▶ **Exercise goal**:
Every record, from the first line to the last, needs to be given again exactly.
-- Data shown follows --
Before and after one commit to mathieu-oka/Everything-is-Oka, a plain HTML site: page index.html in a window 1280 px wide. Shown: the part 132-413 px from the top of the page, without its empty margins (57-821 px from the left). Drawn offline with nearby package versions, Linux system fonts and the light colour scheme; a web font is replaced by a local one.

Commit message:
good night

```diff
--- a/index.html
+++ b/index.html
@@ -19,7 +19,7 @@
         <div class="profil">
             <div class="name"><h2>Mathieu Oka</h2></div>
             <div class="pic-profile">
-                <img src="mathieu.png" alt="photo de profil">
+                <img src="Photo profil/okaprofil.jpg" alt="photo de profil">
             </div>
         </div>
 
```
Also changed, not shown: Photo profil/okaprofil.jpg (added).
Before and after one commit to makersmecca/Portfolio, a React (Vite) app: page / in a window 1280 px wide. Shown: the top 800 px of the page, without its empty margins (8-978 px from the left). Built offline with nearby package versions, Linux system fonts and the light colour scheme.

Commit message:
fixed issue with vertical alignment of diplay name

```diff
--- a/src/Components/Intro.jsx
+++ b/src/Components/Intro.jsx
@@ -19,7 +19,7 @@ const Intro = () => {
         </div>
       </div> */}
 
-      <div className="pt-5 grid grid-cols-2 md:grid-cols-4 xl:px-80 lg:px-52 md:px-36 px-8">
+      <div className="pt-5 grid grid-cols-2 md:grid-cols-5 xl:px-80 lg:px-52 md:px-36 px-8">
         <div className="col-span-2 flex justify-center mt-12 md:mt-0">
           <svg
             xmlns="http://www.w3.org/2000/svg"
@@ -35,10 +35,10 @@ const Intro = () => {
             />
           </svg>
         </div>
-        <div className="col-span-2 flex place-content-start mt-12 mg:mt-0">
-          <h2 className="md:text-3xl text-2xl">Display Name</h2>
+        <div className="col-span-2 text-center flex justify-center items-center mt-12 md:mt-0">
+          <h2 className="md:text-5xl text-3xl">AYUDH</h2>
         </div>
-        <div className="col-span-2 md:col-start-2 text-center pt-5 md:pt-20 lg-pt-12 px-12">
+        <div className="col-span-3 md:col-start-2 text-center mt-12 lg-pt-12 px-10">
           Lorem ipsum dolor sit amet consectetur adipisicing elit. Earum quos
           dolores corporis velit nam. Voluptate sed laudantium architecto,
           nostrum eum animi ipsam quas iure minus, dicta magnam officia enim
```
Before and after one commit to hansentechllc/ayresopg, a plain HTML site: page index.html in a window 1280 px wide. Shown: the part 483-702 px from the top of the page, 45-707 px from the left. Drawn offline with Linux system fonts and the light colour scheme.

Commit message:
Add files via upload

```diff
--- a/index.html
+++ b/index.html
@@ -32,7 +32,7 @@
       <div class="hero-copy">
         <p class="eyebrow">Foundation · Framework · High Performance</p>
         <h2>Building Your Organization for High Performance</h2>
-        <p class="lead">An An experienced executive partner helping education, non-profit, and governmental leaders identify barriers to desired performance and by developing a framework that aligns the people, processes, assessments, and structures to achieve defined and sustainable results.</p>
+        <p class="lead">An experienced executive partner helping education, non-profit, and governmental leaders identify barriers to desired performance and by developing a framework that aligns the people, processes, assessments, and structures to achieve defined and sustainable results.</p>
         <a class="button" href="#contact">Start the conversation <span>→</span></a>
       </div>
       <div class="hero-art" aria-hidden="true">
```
-- Data shown concluded --
▶ **Answer**:
Before and after one commit to mathieu-oka/Everything-is-Oka, a plain HTML site: page index.html in a window 1280 px wide. Shown: the part 132-413 px from the top of the page, without its empty margins (57-821 px from the left). Drawn offline with nearby package versions, Linux system fonts and the light colour scheme; a web font is replaced by a local one.

Commit message:
good night

```diff
--- a/index.html
+++ b/index.html
@@ -19,7 +19,7 @@
         <div class="profil">
             <div class="name"><h2>Mathieu Oka</h2></div>
             <div class="pic-profile">
-                <img src="mathieu.png" alt="photo de profil">
+                <img src="Photo profil/okaprofil.jpg" alt="photo de profil">
             </div>
         </div>
 
```
Also changed, not shown: Photo profil/okaprofil.jpg (added).
Before and after one commit to makersmecca/Portfolio, a React (Vite) app: page / in a window 1280 px wide. Shown: the top 800 px of the page, without its empty margins (8-978 px from the left). Built offline with nearby package versions, Linux system fonts and the light colour scheme.

Commit message:
fixed issue with vertical alignment of diplay name

```diff
--- a/src/Components/Intro.jsx
+++ b/src/Components/Intro.jsx
@@ -19,7 +19,7 @@ const Intro = () => {
         </div>
       </div> */}
 
-      <div className="pt-5 grid grid-cols-2 md:grid-cols-4 xl:px-80 lg:px-52 md:px-36 px-8">
+      <div className="pt-5 grid grid-cols-2 md:grid-cols-5 xl:px-80 lg:px-52 md:px-36 px-8">
         <div className="col-span-2 flex justify-center mt-12 md:mt-0">
           <svg
             xmlns="http://www.w3.org/2000/svg"
@@ -35,10 +35,10 @@ const Intro = () => {
             />
           </svg>
         </div>
-        <div className="col-span-2 flex place-content-start mt-12 mg:mt-0">
-          <h2 className="md:text-3xl text-2xl">Display Name</h2>
+        <div className="col-span-2 text-center flex justify-center items-center mt-12 md:mt-0">
+          <h2 className="md:text-5xl text-3xl">AYUDH</h2>
         </div>
-        <div className="col-span-2 md:col-start-2 text-center pt-5 md:pt-20 lg-pt-12 px-12">
+        <div className="col-span-3 md:col-start-2 text-center mt-12 lg-pt-12 px-10">
           Lorem ipsum dolor sit amet consectetur adipisicing elit. Earum quos
           dolores corporis velit nam. Voluptate sed laudantium architecto,
           nostrum eum animi ipsam quas iure minus, dicta magnam officia enim
```
Before and after one commit to hansentechllc/ayresopg, a plain HTML site: page index.html in a window 1280 px wide. Shown: the part 483-702 px from the top of the page, 45-707 px from the left. Drawn offline with Linux system fonts and the light colour scheme.

Commit message:
Add files via upload

```diff
--- a/index.html
+++ b/index.html
@@ -32,7 +32,7 @@
       <div class="hero-copy">
         <p class="eyebrow">Foundation · Framework · High Performance</p>
         <h2>Building Your Organization for High Performance</h2>
-        <p class="lead">An An experienced executive partner helping education, non-profit, and governmental leaders identify barriers to desired performance and by developing a framework that aligns the people, processes, assessments, and structures to achieve defined and sustainable results.</p>
+        <p class="lead">An experienced executive partner helping education, non-profit, and governmental leaders identify barriers to desired performance and by developing a framework that aligns the people, processes, assessments, and structures to achieve defined and sustainable results.</p>
         <a class="button" href="#contact">Start the conversation <span>→</span></a>
       </div>
       <div class="hero-art" aria-hidden="true">
```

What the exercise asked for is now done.